“It’s an unfunny comedy, populated by irredeemable sociopaths,” according to one critic
Selena Gomez might want to stay away from the internet for a few weeks because the reviews for her new comedy are in and they’re awful.
The 22-year-old stars as Nina Pennington in “Behaving Badly,” which hit select theaters Friday and was promptly panned by every single critic who reviewed it. To be fair, Rotten Tomatoes only has 10 reviews up so the opinion could certainly evolve in a more favorable direction.
Improbably enough, this isn’t the first time Gomez has found herself dredging the gutter of the popular review aggregate. As TheWrap previously reported, her 2013 flop “The Getaway,” which co-starred Ethan Hawke, flirted with a 0 percent approval rating before eventually rising up to 2 percent.
But back to her most recent disaster: Directed by Tim Garrick and written by Garrick and Scott Russell, “Behaving Badly” tracks the misadventures of a 16-year-old boy, Rick Stevens (played by Nat Wolff.) Believe it or not, his character has problems far bigger than being saddled with two first names. The young man is desperate to win the affections of Gomez’s character. Maybe he should’ve focused more energy on winning over critics.
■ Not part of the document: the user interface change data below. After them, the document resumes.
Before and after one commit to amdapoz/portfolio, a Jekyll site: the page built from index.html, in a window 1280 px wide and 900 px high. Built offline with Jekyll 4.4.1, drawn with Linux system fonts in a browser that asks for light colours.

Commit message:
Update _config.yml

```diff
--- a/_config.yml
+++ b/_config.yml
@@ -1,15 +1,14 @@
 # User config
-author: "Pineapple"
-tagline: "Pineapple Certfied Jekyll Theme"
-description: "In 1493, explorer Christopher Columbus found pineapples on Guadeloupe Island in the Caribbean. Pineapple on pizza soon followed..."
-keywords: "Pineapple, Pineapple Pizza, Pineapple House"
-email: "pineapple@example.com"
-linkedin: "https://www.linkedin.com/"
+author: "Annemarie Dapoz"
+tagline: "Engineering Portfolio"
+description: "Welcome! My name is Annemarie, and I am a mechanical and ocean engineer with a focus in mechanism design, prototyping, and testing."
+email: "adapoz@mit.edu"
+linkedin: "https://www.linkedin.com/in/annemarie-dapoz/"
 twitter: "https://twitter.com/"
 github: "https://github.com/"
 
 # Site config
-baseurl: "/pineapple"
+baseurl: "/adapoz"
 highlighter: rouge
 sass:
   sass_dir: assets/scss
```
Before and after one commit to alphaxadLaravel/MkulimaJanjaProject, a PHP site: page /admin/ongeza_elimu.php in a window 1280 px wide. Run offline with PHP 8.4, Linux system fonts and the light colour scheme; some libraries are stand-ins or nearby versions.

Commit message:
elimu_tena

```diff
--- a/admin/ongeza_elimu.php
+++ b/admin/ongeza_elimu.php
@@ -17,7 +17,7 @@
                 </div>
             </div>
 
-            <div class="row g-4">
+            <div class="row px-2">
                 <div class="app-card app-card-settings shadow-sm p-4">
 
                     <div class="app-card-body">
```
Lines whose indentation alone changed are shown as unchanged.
The Examiner’s Travis Hopson loved Wolff as a blind cancer victim in “The Fault in Our Stars,” but he had nothing good to say about the actor’s performance in this failed comedy. “[Wolff] must’ve been blind to agree to this humorless farce that wants to be outrageous and risque but comes up limp,” he wrote in his review.
“Wolff plays Rick, and in the opening moments we get close-up of his crotch followed by the admission he has somehow contracted crabs. Yep, that’s the level of moronic humor that is quickly established and becomes the standard throughout a painful 96 minutes.”
Rich Cline of Contact Music didn’t recommend “Behaving Badly,” but he mercifully found a few redeeming qualities. “It seems to have been written by sniggering teenage boys who can only imagine what it’s like to experience sex, drugs and romance, but they haven’t a clue, really,” he wrote. “Thankfully, the starry cast makes it just about watchable.”
Gomez , who has won over audiences in the past (see: “Barney & Friends,” 2002), will likely shoulder much of the blame if the bad reviews hold steady, but it doesn’t mean she’s entirely to blame.
Sadly, the “adorable” young actress has seemingly starred in yet another colossal clunker.